  • This paper was completed while the author was on leave of absence at Michigan State University. At present with Systems Research Corporation, Van Nuys, California.


The upward and downward radiation flux and cooling rate are calculated for the 15μ band of carbon dioxide. Results are obtained for three different carbon-dioxide concentrations from the surface of the earth to 75 km, and for six frequency intervals covering the band. The infra-red absorption measurements of Cloud (1952) are used for calculations, on a high-speed electronic computer, by a method which takes account of the pressure and Doppler broadening, the overlapping of the spectral lines, and the variation of the intensity and half-width of the spectral lines with temperature and pressure. The numerical integration is performed over intervals that are never larger than 1 km and average values over layers are not used.

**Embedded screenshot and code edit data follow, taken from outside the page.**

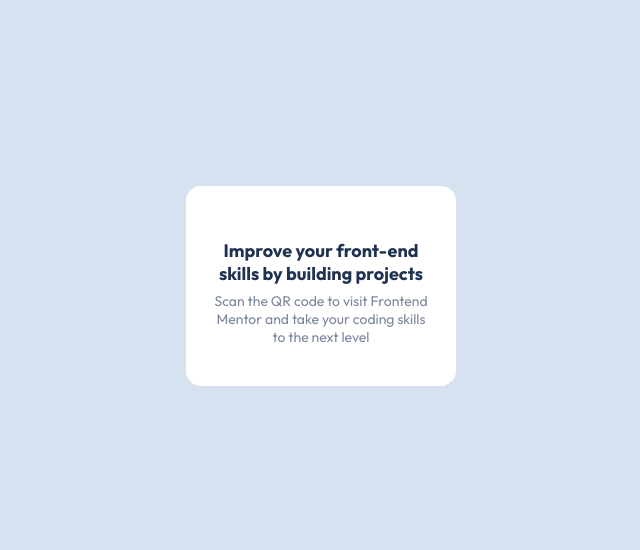
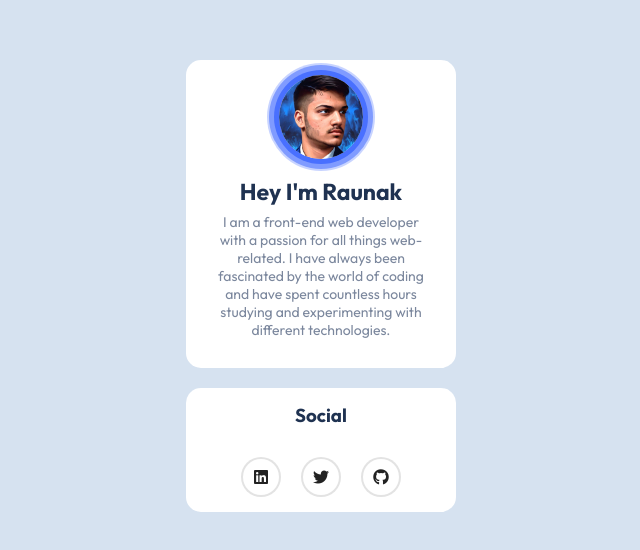
Before and after one commit to raunak-mishraa/portfolio.github.io, a plain HTML site: page index.html in a window 1280 px wide. Shown: the part 114-664 px from the top of the page, without its empty margins (319-959 px from the left). Drawn offline with Linux system fonts and the light colour scheme.

Commit message:
some mini changes made

```diff
--- a/index.html
+++ b/index.html
@@ -10,7 +10,7 @@
   <link rel="preconnect" href="https://fonts.googleapis.com">
   <link rel="preconnect" href="https://fonts.gstatic.com" crossorigin>
   <link href="https://fonts.googleapis.com/css2?family=Outfit:wght@400;700&display=swap" rel="stylesheet">
-
+  <script src="https://kit.fontawesome.com/4b73b92351.js" crossorigin="anonymous"></script>
   <style>
     * {
       margin: 0;
@@ -32,42 +32,85 @@
       display: flex;
       justify-content: center;
       align-items: center;
+      flex-direction: column;
+      row-gap: 20px;
     }
 
     .box {
       padding: 15px;
       background-color: #fff;
       width: 270px;
-      min-height: 200px;
+      /* min-height: 200px; */
       border-radius: 15px;
+      display: flex;
+      justify-content: center;
+      align-items: center;
+      flex-direction: column;
+
     }
 
     /* descendent selector */
     .box img {
-      border-radius: 8px;
-      width: 100%;
+      box-shadow: 0px 0px 0 5px rgba(3, 58, 255, 0.443), 0px 0px 0 10px rgba(3, 58, 255, 0.37), 0px 0px 0 12px rgba(3, 58, 255, 0.215);
+      border-radius: 50%;
+      width: 35%;
+
     }
 
     .details {
       padding: 14px 12px;
     }
 
-    .details h2,
+    .details h1,
     .details p {
       text-align: center;
     }
 
-    .details h2 {
-      color: hsl(218, 44%, 22%);
-      font-size: 18px;
+    .details h1 {
+      font-size: 23px;
       margin-top: 4px;
       margin-bottom: 7px;
     }
 
+    h1,
+    h2,
+    h3 {
+      color: hsl(218, 44%, 22%);
+    }
+
     .details p {
       margin-top: 7px;
-      color:  hsl(220, 15%, 55%);
+      color: hsl(220, 15%, 55%);
       font-size: 14px;
+    }
+    .socials{
+      width: 100%;
+    }
+    .icons{
+      width: 100%;
+      margin-top: 30px;
+      display: flex;
+      align-items: center;
+      justify-content: center;
+      gap: 20px;
+    }
+    .icon{
+      width: 40px;
+      aspect-ratio: 1/1;
+      display: flex;
+      align-items: center;
+      justify-content: center;
+      border-radius: 50%;
+      color: rgba(0, 0, 0, 0.867);
+      background-color: rgb(255, 255, 255);
+      border: 2px solid rgba(128, 128, 128, 0.222);
+    }
+    i{
+      color: rgba(0, 0, 0, 0.867);
+      transition: all .3s linear;
+    }
+    .icon:hover {
+      background-color: rgb(222, 222, 222);
     }
   </style>
 </head>
@@ -75,12 +118,30 @@
 <body>
   <div class="container">
     <div class="box">
-      <img src="image-qr-code.png" alt="">
+      <img src="author.jpg" alt="">
       <div class="details">
-        <h2>Improve your front-end skills by building projects</h2>
-        <p>Scan the QR code to visit Frontend Mentor and take your coding skills to the next level</p>
+        <h1>Hey I'm Raunak</h1>
+        <p>I am a front-end web developer with a passion for all things web-related. I have always been fascinated by
+          the world of coding and have spent countless hours studying and experimenting with different technologies.</p>
+      </div>
+    </div>
+    <div class="box">
+      <h3>Social</h3>
+      <div class="socials">
+        <div class="icons">
+          <div class="icon">
+            <a href="https://www.linkedin.com/in/raunak-mishraa/"><i class="fa-brands fa-linkedin"></i></a>
+          </div>
+          <div class="icon">
+             <a href="https://twitter.com/Raunak_devs"><i class="fa-brands fa-twitter"></i></a>
+          </div>
+          <div class="icon">
+           <a href="https://github.com/raunak-mishraa"><i class="fa-brands fa-github"></i></a>
+          </div>
+        </div>
       </div>
     </div>
   </div>
 </body>
+
 </html>
```
Also changed, not shown: author.jpg (added).
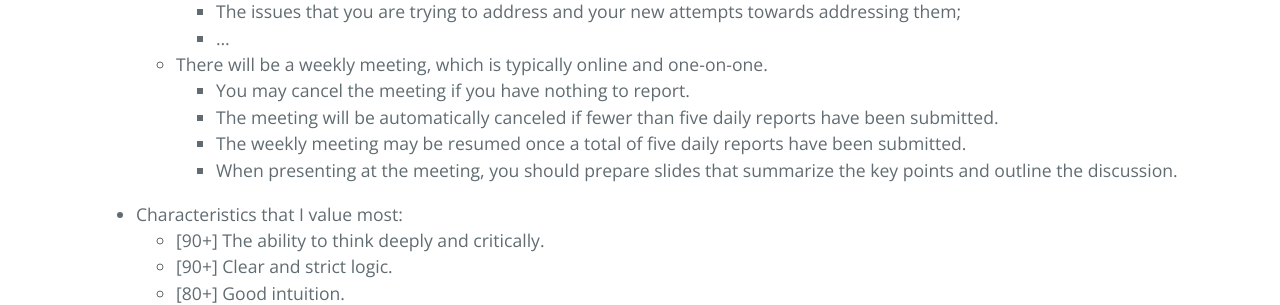
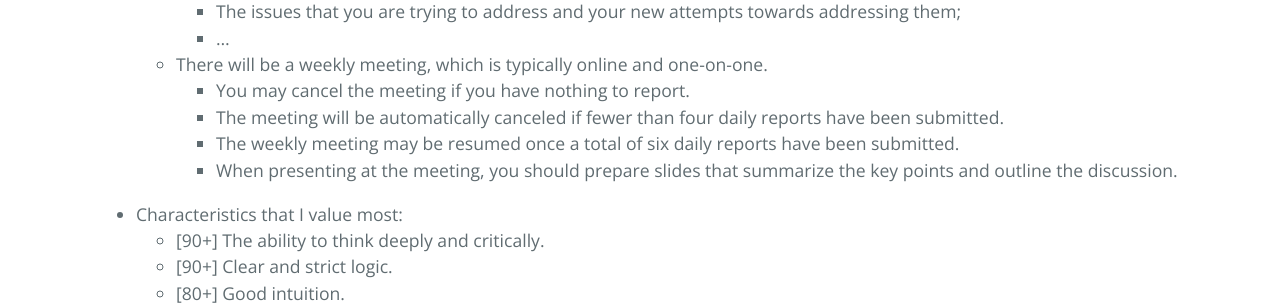
Before and after one commit to ZhimingZhou/zhimingzhou.github.io, a Jekyll site: the page built from _posts/2020-12-09-Prospective-Students.md, in a window 1280 px wide and 900 px high, scrolled down 2087 px. Shown: the part 155-460 px from the top of the window. Built offline with Jekyll 4.4.1, drawn with Linux system fonts in a browser that asks for light colours.

Commit message:
Update 2020-12-09-Prospective-Students.md

```diff
--- a/_posts/2020-12-09-Prospective-Students.md
+++ b/_posts/2020-12-09-Prospective-Students.md
@@ -88,8 +88,8 @@ I’m looking for TALENTED students with GENUINE enthusiasm for FUNDAMENTAL rese
 		- ...
 	- There will be a weekly meeting, which is typically online and one-on-one.
 		- You may cancel the meeting if you have nothing to report.
-		- The meeting will be automatically canceled if fewer than five daily reports have been submitted.
-		- The weekly meeting may be resumed once a total of five daily reports have been submitted.
+		- The meeting will be automatically canceled if fewer than four daily reports have been submitted.
+		- The weekly meeting may be resumed once a total of six daily reports have been submitted.
 		- When presenting at the meeting, you should prepare slides that summarize the key points and outline the discussion.
 
 <!--  -->
```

The cooling rate for the present atmospheric carbon-dioxide concentration is greater than 1°C/day from 24 km to 70 km and is greater than 4°C/day from 38 km to 55 km. The sum of the ozone and carbon-dioxide cooling rates is greater than 4°C/day from 33 km to 57 km and agrees reasonably well with the heating due to ozone absorption. The results for different carbon-dioxide concentrations indicate that the average temperature at the surface of the earth would rise by 3.6°C if the carbon-dioxide concentration were doubled and would fall by 3.8°C if the carbon-dioxide concentration were halved, on the assumption that nothing else changed to affect the radiation balance.